**Exercise goal**
What is needed is a word-for-word copy of all the entries, minus the pictures.

[[ Material for the task, beginning ]]

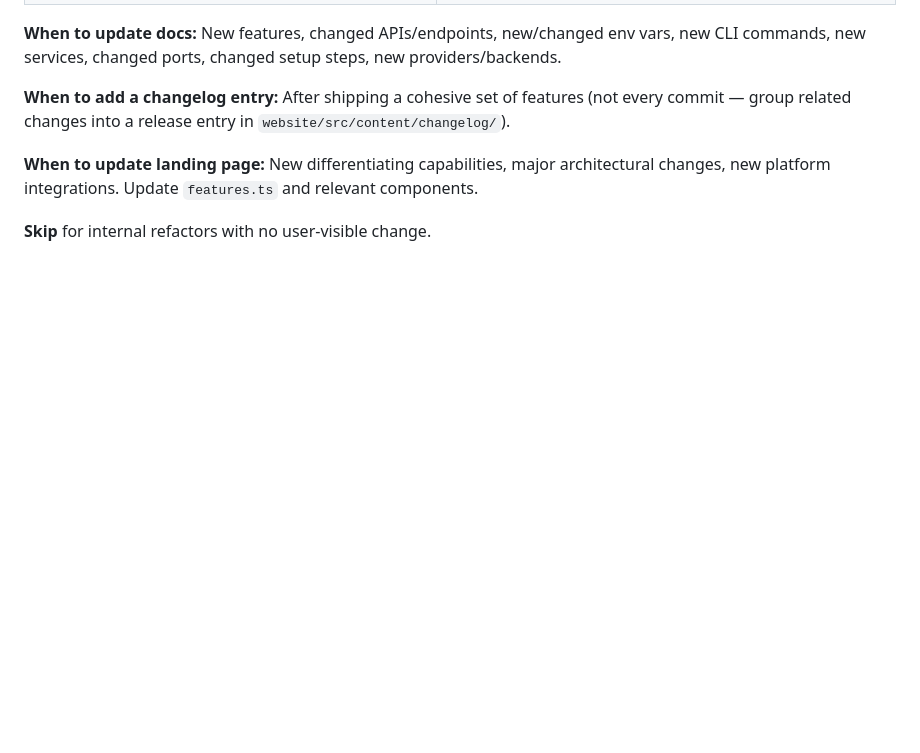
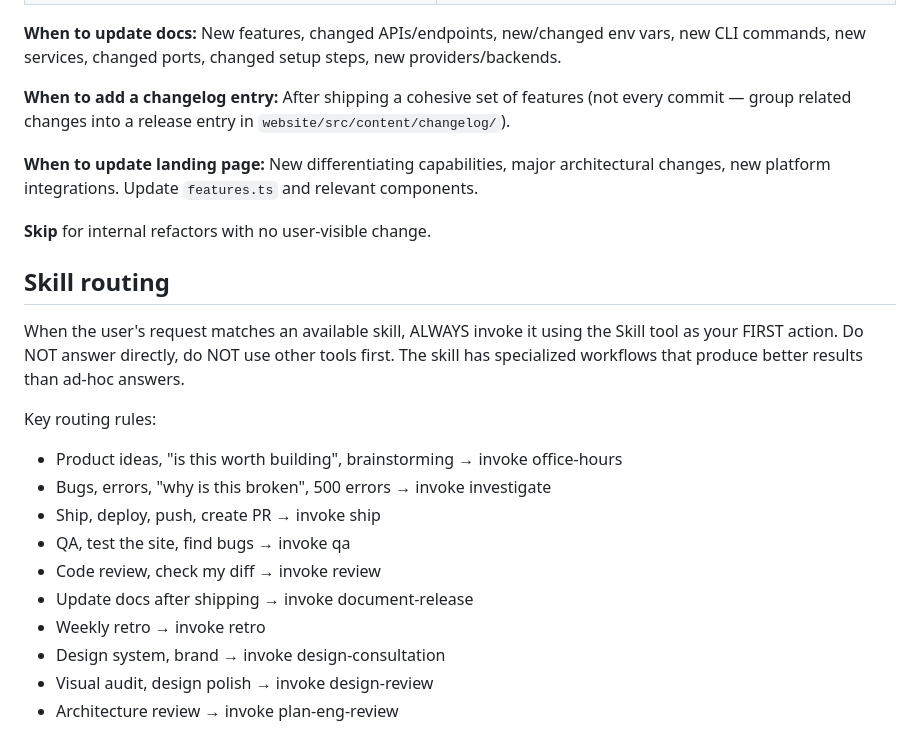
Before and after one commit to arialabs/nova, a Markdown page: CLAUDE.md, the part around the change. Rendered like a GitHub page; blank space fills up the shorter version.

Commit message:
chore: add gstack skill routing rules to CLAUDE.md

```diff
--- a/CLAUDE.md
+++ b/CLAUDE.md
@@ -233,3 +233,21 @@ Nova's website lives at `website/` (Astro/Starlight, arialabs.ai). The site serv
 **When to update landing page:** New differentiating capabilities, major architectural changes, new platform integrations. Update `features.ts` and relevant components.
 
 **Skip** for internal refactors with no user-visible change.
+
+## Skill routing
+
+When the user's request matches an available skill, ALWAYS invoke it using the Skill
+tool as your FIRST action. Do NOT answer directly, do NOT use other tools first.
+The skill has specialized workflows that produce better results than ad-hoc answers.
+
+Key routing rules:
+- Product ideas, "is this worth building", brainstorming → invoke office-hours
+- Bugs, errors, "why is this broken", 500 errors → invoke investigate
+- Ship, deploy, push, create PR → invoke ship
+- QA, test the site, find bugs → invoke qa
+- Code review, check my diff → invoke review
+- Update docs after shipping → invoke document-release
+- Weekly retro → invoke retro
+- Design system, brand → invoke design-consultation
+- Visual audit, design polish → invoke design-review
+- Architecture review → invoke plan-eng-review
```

[[ Material for the task, end ]]

**Output below**
Before and after one commit to arialabs/nova, a Markdown page: CLAUDE.md, the part around the change. Rendered like a GitHub page; blank space fills up the shorter version.

Commit message:
chore: add gstack skill routing rules to CLAUDE.md

```diff
--- a/CLAUDE.md
+++ b/CLAUDE.md
@@ -233,3 +233,21 @@ Nova's website lives at `website/` (Astro/Starlight, arialabs.ai). The site serv
 **When to update landing page:** New differentiating capabilities, major architectural changes, new platform integrations. Update `features.ts` and relevant components.
 
 **Skip** for internal refactors with no user-visible change.
+
+## Skill routing
+
+When the user's request matches an available skill, ALWAYS invoke it using the Skill
+tool as your FIRST action. Do NOT answer directly, do NOT use other tools first.
+The skill has specialized workflows that produce better results than ad-hoc answers.
+
+Key routing rules:
+- Product ideas, "is this worth building", brainstorming → invoke office-hours
+- Bugs, errors, "why is this broken", 500 errors → invoke investigate
+- Ship, deploy, push, create PR → invoke ship
+- QA, test the site, find bugs → invoke qa
+- Code review, check my diff → invoke review
+- Update docs after shipping → invoke document-release
+- Weekly retro → invoke retro
+- Design system, brand → invoke design-consultation
+- Visual audit, design polish → invoke design-review
+- Architecture review → invoke plan-eng-review
```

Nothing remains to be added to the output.